The last five chapters of the book, Judges 17-21, form a separate part. They are not a historical sequel to the previous chapters, but show something of the spiritual and social climate within the people of the land during the entire period in which the book of Judges plays. In those chapters two more histories are described, the first in Judges 17-18, the second in Judges 19-21.
In these sections we do not read about judges. Nor is there any oppression and a period of time is not given. It is very likely that the events described took place at the beginning of the period of judges. This can be deduced from Judges 18 where there is a grandson of Moses (Jdg 18:3030The sons of Dan set up for themselves the graven image; and Jonathan, the son of Gershom, the son of Manasseh, he and his sons were priests to the tribe of the Danites until the day of the captivity of the land.) [it is assumed that Manasseh must be Moses; see Judges 18:30], while in Judges 20 the name of Phinehas the high priest is mentioned (Jdg 20:2828and Phinehas the son of Eleazar, Aaron’s son, stood before it to [minister] in those days), saying, “Shall I yet again go out to battle against the sons of my brother Benjamin, or shall I cease?” And the LORD said, “Go up, for tomorrow I will deliver them into your hand.”), a grandson of Aaron, who has already reached adulthood during the wilderness journey. This seems to confirm that both the events of Judges 17-18 and those of Judges 19-21 should be set in the beginning of the period that the judges judged.
The fact that they are described only here is proof that not only the way in which events are depicted is Godly inspired, but also that their classification, the order, is equally Godly inspired. What appears at first sight to be disorder, appears on closer inspection to confirm the perfection of the Word of God. The fact that it is only here that these events are brought to the fore is intended to illustrate the moral and religious fall of the people of God during the entire period covered by the book of Judges.
It is even possible that in time order Judges 17-18 must be placed after Judges 19-21. That first the history of Micah and the tribe Dan is written is a confirmation of this. God wants to show us that leaving or replacing Him (Judges 17-18) also has a dramatic effect on the relationships among His people (Judges 19-21).
The people are controlled by a spirit of self-willingness throughout the entire period of this book. Because there is no inhibitory influence – “in those days there was no king in Israel” (Jdg 17:66In those days there was no king in Israel; every man did what was right in his own eyes.; 18:11In those days there was no king of Israel; and in those days the tribe of the Danites was seeking an inheritance for themselves to live in, for until that day an inheritance had not been allotted to them as a possession among the tribes of Israel.; 19:11Now it came about in those days, when there was no king in Israel, that there was a certain Levite staying in the remote part of the hill country of Ephraim, who took a concubine for himself from Bethlehem in Judah.; 21:2525In those days there was no king in Israel; everyone did what was right in his own eyes.), – gives that spirit free rein to all kinds of excesses.
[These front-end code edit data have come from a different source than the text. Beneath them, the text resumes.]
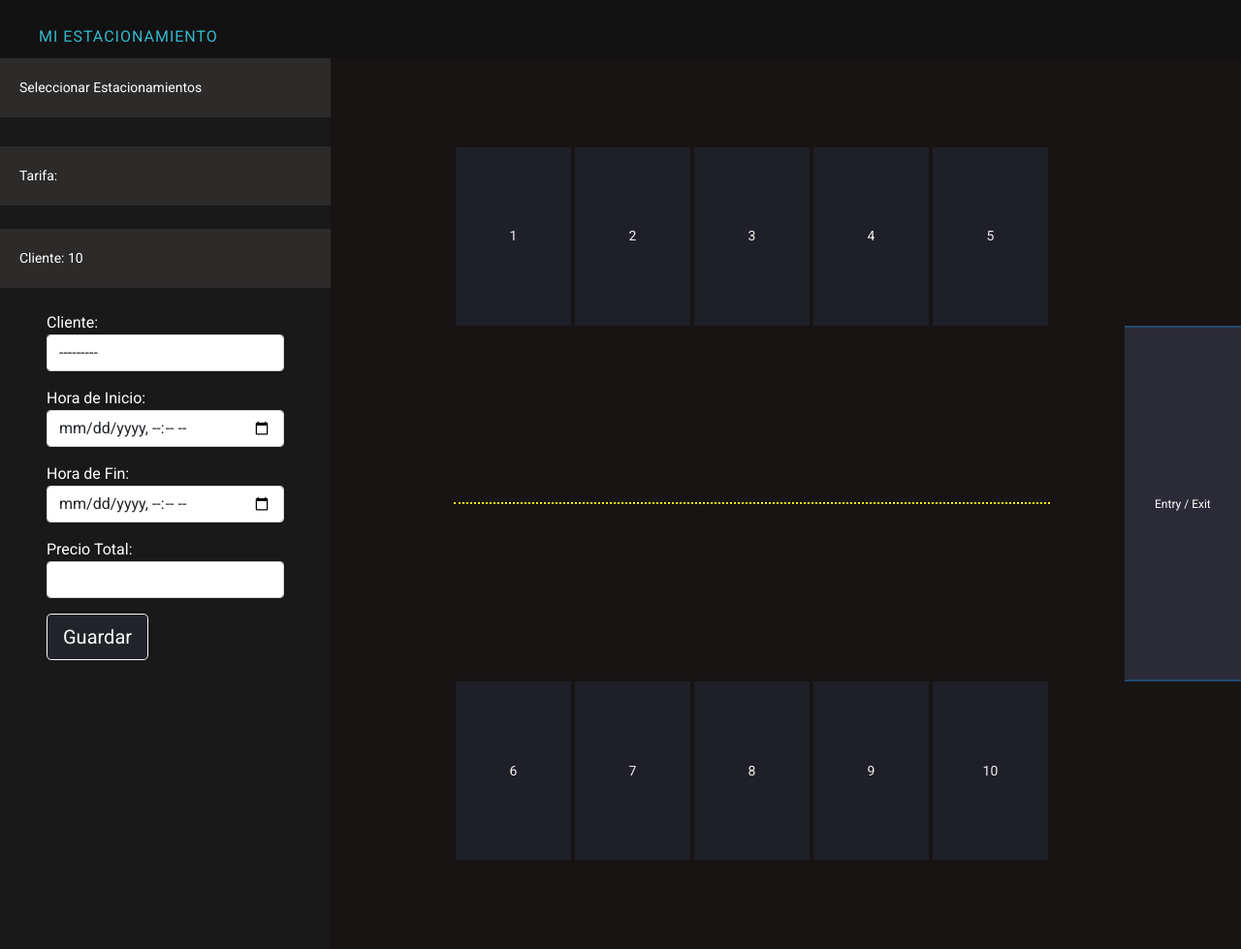
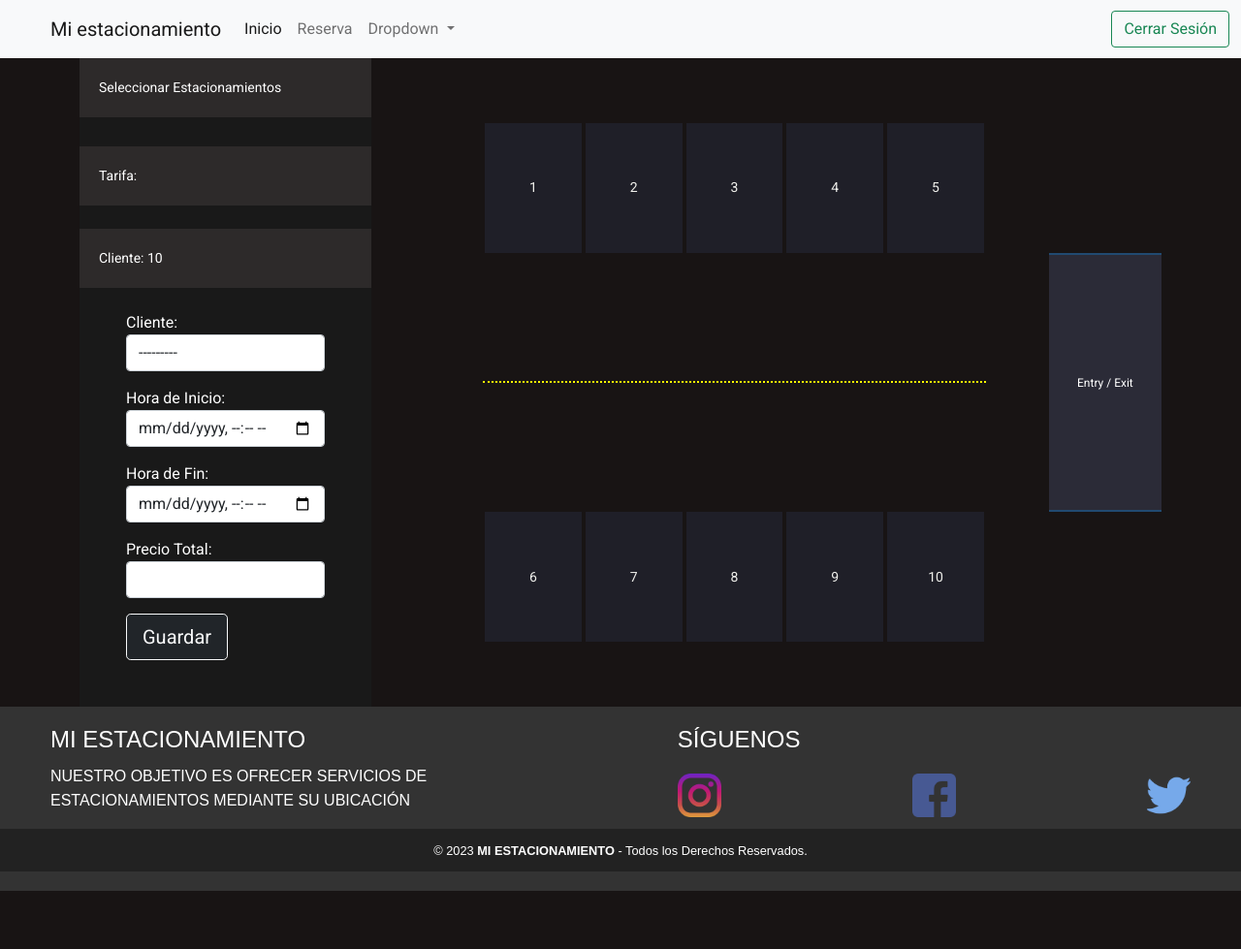
Before and after one commit to Cracklitrox/Proyecto-Mi-Estacionamiento, a Django app: template cliente/templates/estacionamientos.html in a window 1280 px wide. Shown: the whole page at 97% size. Run offline with Django 4.2, Linux system fonts and the light colour scheme; the template is opened without the code that fills it: values that come from a table or form of the project are taken from there, others are empty.

Commit message:
BaseCliente

```diff
--- a/cliente/static/css/indexCliente.css
+++ b/cliente/static/css/indexCliente.css
@@ -1,10 +1,6 @@
 body {
   background-color: #f4f4f4;
   font-family: Arial, sans-serif;
-}
-
-.m-10{
-  margin:0% 10% 0% 10%;
 }
 
 .card {
--- a/cliente/static/js/indexCliente.js
+++ b/cliente/static/js/indexCliente.js
@@ -1,15 +1,3 @@
-$(document).ready(function () {
-    $('.slick-carousel').slick({
-        slidesToShow: 3,
-        slidesToScroll: 1,
-        autoplay: true,
-        autoplaySpeed: 5000,
-        prevArrow: $('.slick-prev'),
-        nextArrow: $('.slick-next'),
-    });
-});
-
-
 function manejarPuntoSelect() {
     const selectPuntoId = document.getElementById('PuntoSelect').value;
     const selectPuntoI = puntosDeInteres.find(poi => poi.id == selectPuntoId);
--- /dev/null
+++ b/cliente/templates/baseCliente.html
@@ -0,0 +1,105 @@
+{% load static %}
+<!DOCTYPE html>
+<html lang="en">
+
+<head>
+    <meta charset="UTF-8">
+    <meta name="viewport" content="width=device-width, initial-scale=1.0">
+    <title> {% block title %} {% endblock %} </title>
+    <link rel="stylesheet" href="{% static 'css/bloques.css' %}" />
+    <link href="https://fonts.googleapis.com/css2?family=Roboto:wght@100;400&display=swap" rel="stylesheet" />
+
+    <link rel="stylesheet" href="https://cdnjs.cloudflare.com/ajax/libs/font-awesome/5.15.3/css/all.min.css">
+
+    <!-- Bootstrap JS y Popper.js -->
+    <link href="https://cdn.jsdelivr.net/npm/bootstrap@5.0.2/dist/css/bootstrap.min.css" rel="stylesheet" integrity="sha384-EVSTQN3/azprG1Anm3QDgpJLIm9Nao0Yz1ztcQTwFspd3yD65VohhpuuCOmLASjC" crossorigin="anonymous">
+    <script src="https://code.jquery.com/jquery-3.6.4.min.js"></script>
+
+    {% block css%} {% endblock%}
+</head>
+
+<body>
+    <!-- Header + Navbar -->
+    <header>
+        <nav class="navbar navbar-expand-lg navbar-light bg-light">
+            <div class="container-fluid">
+              <a class="navbar-brand" href="{% url 'indexCliente' %}">Mi estacionamiento</a>
+              <button class="navbar-toggler" type="button" data-bs-toggle="collapse" data-bs-target="#navbarSupportedContent" aria-controls="navbarSupportedContent" aria-expanded="false" aria-label="Toggle navigation">
+                <span class="navbar-toggler-icon"></span>
+              </button>
+              <div class="collapse navbar-collapse" id="navbarSupportedContent">
+                <ul class="navbar-nav me-auto mb-2 mb-lg-0">
+                  <li class="nav-item">
+                    <a class="nav-link active" aria-current="page" href="{% url 'indexCliente' %}">Inicio</a>
+                  </li>
+                  <li class="nav-item">
+                    <a class="nav-link" href="#">Reserva</a>
+                  </li>
+                  <li class="nav-item dropdown">
+                    <a class="nav-link dropdown-toggle" href="#" id="navbarDropdown" role="button" data-bs-toggle="dropdown" aria-expanded="false">
+                      Dropdown
+                    </a>
+                    <ul class="dropdown-menu" aria-labelledby="navbarDropdown">
+                      <li><a class="dropdown-item" href="#">Action</a></li>
+                      <li><a class="dropdown-item" href="#">Another action</a></li>
+                      <li><hr class="dropdown-divider"></li>
+                      <li><a class="dropdown-item" href="#">Something else here</a></li>
+                    </ul>
+                  </li>
+                </ul>
+                <button class="btn btn-outline-success" type="submit">Cerrar Sesión</button>
+              </div>
+            </div>
+          </nav>
+    </header>
+
+    <!-- Content -->
+    {% block content %}
+
+    {% endblock %}
+
+    <!-- Footer -->
+    <footer class="Piedepagina">
+        <div class="grupo1 container-fluid">
+            <div class="box">
+                <h2>MI ESTACIONAMIENTO</h2>
+                <p>
+                    NUESTRO OBJETIVO ES OFRECER SERVICIOS DE ESTACIONAMIENTOS MEDIANTE
+                    SU UBICACIÓN
+                </p>
+            </div>
+            <div class="box">
+                <h2>SÍGUENOS</h2>
+                <div class="red-social">
+                    <a href="https://www.instagram.com/" class="bi bi-instagram" target="_blank">
+                        <img src="{% static 'img/rrss/instagram.png' %}" width="45" height="45" alt="" />
+                    </a>
+                    <a href="https://es-la.facebook.com/" class="bi bi-facebook" target="_blank">
+                        <img src="{% static 'img/rrss/facebook.png' %}" width="45" height="45" alt="" />
+                    </a>
+                    <a href="https://twitter.com/?lang=es" class="bi bi-twitter" target="_blank">
+                        <img src="{% static 'img/rrss/twitter.png' %}" width="45" height="45" alt="" />
+                    </a>
+                </div>
+            </div>
+        </div>
+        <div class="grupo2">
+            <small>&copy; 2023 <b>MI ESTACIONAMIENTO</b> - Todos los Derechos
+                Reservados.</small>
+        </div>
+    </footer>
+
+    <!-- Funciones Propias -->
+    <script src="{% static 'js/indexCliente.js' %}"></script>
+
+    <!-- Scripts -->
+
+    <script src="https://cdn.jsdelivr.net/npm/@popperjs/core@2.11.8/dist/umd/popper.min.js"
+        integrity="sha384-I7E8VVD/ismYTF4hNIPjVp/Zjvgyol6VFvRkX/vR+Vc4jQkC+hVqc2pM8ODewa9r"
+        crossorigin="anonymous"></script>
+    <script src="https://cdn.jsdelivr.net/npm/bootstrap@5.3.2/dist/js/bootstrap.min.js"
+        integrity="sha384-BBtl+eGJRgqQAUMxJ7pMwbEyER4l1g+O15P+16Ep7Q9Q+zqX6gSbd85u4mG4QzX+"
+        crossorigin="anonymous"></script>
+</body>
+
+</html>
--- a/cliente/templates/estacionamientos.html
+++ b/cliente/templates/estacionamientos.html
@@ -1,25 +1,20 @@
+{% extends 'baseCliente.html' %}
+
 {% load static %}
-<!DOCTYPE html>
-<html lang="en">
 
-<head>
-    <meta charset="UTF-8">
-    <meta name="viewport" content="width=device-width, initial-scale=1.0">
-    <title>Parking Manager</title>
-    <link href="https://fonts.googleapis.com/css2?family=Roboto:wght@100;400&display=swap" rel="stylesheet" />
+{% load humanize %}
 
-    <!-- Bootstrap JS y Popper.js -->
-    <link href="https://cdn.jsdelivr.net/npm/bootstrap@5.0.2/dist/css/bootstrap.min.css" rel="stylesheet" integrity="sha384-EVSTQN3/azprG1Anm3QDgpJLIm9Nao0Yz1ztcQTwFspd3yD65VohhpuuCOmLASjC" crossorigin="anonymous">
-    <script src="https://code.jquery.com/jquery-3.6.4.min.js"></script>
-    <link rel="stylesheet" href="{% static 'css/Estacionamientos.css' %}">
+{% block css%}
 
-    <script src="{% static 'js/estacionamientos.js' %}"></script>
-</head>
+<link rel="stylesheet" href="{% static 'css/Estacionamientos.css' %}">
+{% endblock%}
 
-<body onload="setupparkingmanager()" >
-    <div class="navbar">
-        <div class="brand">MI ESTACIONAMIENTO</div>
-    </div>
+{% block title %}
+Mi Estacionamiento | Reserva
+{% endblock %}
+
+{% block content %}
+<div class="container-sm">
     <div class="dashboard">
         <div class="parking-manager">
             <div class="new-car-btn">Seleccionar Estacionamientos</div>
@@ -34,7 +29,6 @@
                     {% endif %}
                 {% endfor %}
             </div>
-
 
             <div class="new-car-btn">Tarifa: </div>
             <br>
@@ -87,6 +81,7 @@
         </div>
         <div class="outside">Entry / Exit</div>
     </div>
+</div>
     <script>
         function inicializarVehiculos() {
             var casillasNoDisponibles = [];
@@ -116,7 +111,8 @@
         }
 
         $(document).ready(function () {
-
+            setupparkingmanager();
+            inicializarVehiculos();
             $('.casilla-btn').click(function () {
                 var casillaId = $(this).data('casilla-id');
                 console.log(casillaId);
@@ -144,6 +140,6 @@
             });
         });
     </script>
-</body>
+    <script src="{% static 'js/estacionamientos.js' %}"></script>
 
-</html>
+{% endblock %}
```
Also changed, not shown: cliente/templates/bloques/footer_cliente.html (deleted, +0 -34 lines), cliente/templates/bloques/header_cliente.html (deleted, +0 -9 lines), cliente/templates/bloques/natvar_cliente.html (deleted, +0 -16 lines), cliente/templates/bloques/scripts_cliente.html (+1 -6 lines), cliente/templates/indexCliente.html (+19 -25 lines).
Is it a miracle then that the people repeatedly deviate from God and sin? These last five chapters thus form the dark background against which everything that takes place in this book must be seen.
In the history of Judges 17-18 we get a painting of the religious decay of the people. In Judges 17 we see how a religious system is set up by a person for the benefit of his family, while Judges 18 describes how this system is introduced in an entire tribe.
God tells us everything without punishing or even expressing His displeasure. The assessment is left to our mental discernment.
What we find in these two chapters are
1. a man-made god,
2. humanly organized worship; and
3. a man-made priesthood.
It is a striking description of what we see around us today in ritualistic Christianity.